The closure of KCVI would be a “green light” for a downtown urban blight.
Closing KCVI would be a move in direct opposition to the PPS that requires urban intensification and infill. Families will not live where there are not schools. The closure of KCVI would be a “green light” for a downtown urban blight that would make the current “student housing area” pale by comparison. And let's keep in mind that with it we would have to be prepared for the economic collapse of the downtown business area.

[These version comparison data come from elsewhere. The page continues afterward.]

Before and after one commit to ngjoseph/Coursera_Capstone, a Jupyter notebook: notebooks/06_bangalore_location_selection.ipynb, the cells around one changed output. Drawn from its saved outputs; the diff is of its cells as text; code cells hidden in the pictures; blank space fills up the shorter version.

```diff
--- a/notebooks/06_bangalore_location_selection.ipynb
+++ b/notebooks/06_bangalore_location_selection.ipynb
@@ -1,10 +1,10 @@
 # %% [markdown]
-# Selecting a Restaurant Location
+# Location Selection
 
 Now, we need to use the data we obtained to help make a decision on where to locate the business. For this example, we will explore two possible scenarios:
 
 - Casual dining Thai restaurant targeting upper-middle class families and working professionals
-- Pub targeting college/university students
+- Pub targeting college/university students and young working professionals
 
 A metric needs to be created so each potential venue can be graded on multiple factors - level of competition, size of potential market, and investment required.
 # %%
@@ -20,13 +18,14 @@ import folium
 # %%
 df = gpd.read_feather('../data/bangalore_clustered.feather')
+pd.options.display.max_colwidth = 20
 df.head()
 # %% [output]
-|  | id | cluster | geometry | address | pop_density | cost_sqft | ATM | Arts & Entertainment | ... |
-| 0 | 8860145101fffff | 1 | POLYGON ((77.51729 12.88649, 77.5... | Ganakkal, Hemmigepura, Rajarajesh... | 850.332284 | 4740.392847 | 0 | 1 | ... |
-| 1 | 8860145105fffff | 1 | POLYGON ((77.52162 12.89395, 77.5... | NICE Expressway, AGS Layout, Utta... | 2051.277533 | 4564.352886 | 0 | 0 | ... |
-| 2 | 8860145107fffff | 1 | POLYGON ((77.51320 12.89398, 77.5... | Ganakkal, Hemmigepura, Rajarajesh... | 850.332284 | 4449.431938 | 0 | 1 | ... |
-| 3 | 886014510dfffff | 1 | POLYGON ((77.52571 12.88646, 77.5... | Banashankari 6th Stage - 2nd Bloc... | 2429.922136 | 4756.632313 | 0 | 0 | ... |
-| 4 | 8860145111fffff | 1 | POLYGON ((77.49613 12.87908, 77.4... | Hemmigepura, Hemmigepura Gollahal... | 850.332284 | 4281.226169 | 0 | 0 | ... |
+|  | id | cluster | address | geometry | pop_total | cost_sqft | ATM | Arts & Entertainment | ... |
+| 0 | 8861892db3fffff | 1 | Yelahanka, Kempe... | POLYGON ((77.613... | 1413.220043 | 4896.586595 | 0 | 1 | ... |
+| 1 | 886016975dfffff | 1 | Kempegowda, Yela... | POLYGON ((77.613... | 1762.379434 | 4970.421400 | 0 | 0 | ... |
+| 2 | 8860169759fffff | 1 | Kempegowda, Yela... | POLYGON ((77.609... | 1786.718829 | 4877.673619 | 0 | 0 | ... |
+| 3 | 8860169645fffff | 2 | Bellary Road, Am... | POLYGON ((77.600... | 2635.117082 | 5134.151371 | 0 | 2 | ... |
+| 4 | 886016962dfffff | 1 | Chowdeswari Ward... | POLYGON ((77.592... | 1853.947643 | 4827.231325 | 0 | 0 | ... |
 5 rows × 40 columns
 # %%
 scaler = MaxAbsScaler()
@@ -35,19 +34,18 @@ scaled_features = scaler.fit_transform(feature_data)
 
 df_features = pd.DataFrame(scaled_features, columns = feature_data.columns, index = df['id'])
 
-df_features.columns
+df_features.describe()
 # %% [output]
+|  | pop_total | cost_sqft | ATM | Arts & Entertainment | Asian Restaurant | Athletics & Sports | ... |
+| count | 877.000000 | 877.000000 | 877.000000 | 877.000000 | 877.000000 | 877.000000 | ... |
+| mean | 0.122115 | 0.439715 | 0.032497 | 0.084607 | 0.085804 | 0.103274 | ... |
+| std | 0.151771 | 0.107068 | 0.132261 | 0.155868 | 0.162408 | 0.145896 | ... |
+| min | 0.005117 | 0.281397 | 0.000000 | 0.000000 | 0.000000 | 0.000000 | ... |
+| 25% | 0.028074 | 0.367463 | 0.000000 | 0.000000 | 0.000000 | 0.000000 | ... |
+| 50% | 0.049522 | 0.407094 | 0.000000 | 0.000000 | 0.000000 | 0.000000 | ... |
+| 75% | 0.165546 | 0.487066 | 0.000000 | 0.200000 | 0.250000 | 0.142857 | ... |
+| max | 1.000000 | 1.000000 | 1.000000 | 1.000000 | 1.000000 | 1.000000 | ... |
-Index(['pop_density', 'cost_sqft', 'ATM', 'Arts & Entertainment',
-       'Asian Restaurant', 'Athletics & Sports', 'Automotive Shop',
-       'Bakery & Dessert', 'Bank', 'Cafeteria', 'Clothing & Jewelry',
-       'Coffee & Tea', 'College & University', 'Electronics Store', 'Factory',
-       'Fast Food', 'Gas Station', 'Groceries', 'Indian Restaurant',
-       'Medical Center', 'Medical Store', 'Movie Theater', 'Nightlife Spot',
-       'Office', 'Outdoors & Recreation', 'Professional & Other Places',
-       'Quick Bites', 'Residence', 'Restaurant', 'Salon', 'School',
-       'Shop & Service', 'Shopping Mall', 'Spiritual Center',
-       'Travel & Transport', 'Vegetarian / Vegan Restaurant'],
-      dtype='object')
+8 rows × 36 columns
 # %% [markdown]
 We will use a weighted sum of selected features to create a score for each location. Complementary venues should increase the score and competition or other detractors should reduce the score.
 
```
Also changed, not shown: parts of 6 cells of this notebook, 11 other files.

In this vein, an article by Doug Saunders in the focus section of the Globe and Mail of Saturday, December 17, that some of you may have read, is both of interest and germane. Saunders recently published Arrival City: The Final Migration and our Next World which won Saunders the $35,000 Donner Prize for best book by a Canadian on public policy. His recent Globe article was about an area of urban squalor in Antwerp, known by its postal code as 2060. The mayor of Antwerp had invited Saunders to visit and study the area, and then to offer suggestions on what the city night do to address the issues. Saunders' second of three “prescriptions for transformation” was to establish “a top quality secondary school.” In elaboration he wrote, “in other words, the 2060 needs a model institution that will not just bring children back, but make middle-class families from outside compete to get in.” That is not an option for a city council in Ontario. Schools are administered by school boards directly elected and funded by you.
The two PARCs that are currently in process have a rigorous meeting schedule and short time lines. I understand that recommendations are to be presented to the school board in six or eight months. To achieve that, they are meeting each week. While council has been invited to appoint a member of council to each PARC, it is of little real consequence. The school board meeting schedule dictates that the PARCs meet on Tuesday evenings. Council meets on the first and third Tuesday evening of each month. My colleagues who volunteered for the PARCs, Councillors Hutchison and Scott, are both members of the Environment Infrastructure and Transportation Committee that meets on the second Tuesday of each month.
The financial difficulties of the school board do need to be addressed. On the spending side, how much is being spent on busing for high school students? I am sure many of you, as I did, when at high school used public transit. Why can we not expect that teenaged high school students in an urban area will use the public bus rather than a costly school bus ?
On the revenue side, we should require that the school board provincial Ministry of Education look closely at funding. School rates that do not keep pace with inflation and allow for infrastructure are irresponsible. A provincial funding formula that adopts a “one size fits all” approach, rather than acknowledging that an older downtown city school requires more infrastructure funding that that needed by a newly-built suburban school is also short-sighted. The McGuinty government cannot achieve its objective of an urban growth boundary combined with downtown intensification if it also adopts policies that make it impossible for families to live in such areas.
I would strongly urge all residents who are concerned about a school closure to raise the matter directly with their school trustee, (in Sydenham District, Paula Murray) the school board chair, Helen Chadwick, and in support of provincial funding, our MPP, John Gerretsen. Those of you who have a Queen’s connection may also wish to use that channel to urge the university as an institution, to speak in support of KCVI.
I welcome your views and ideas on these matters.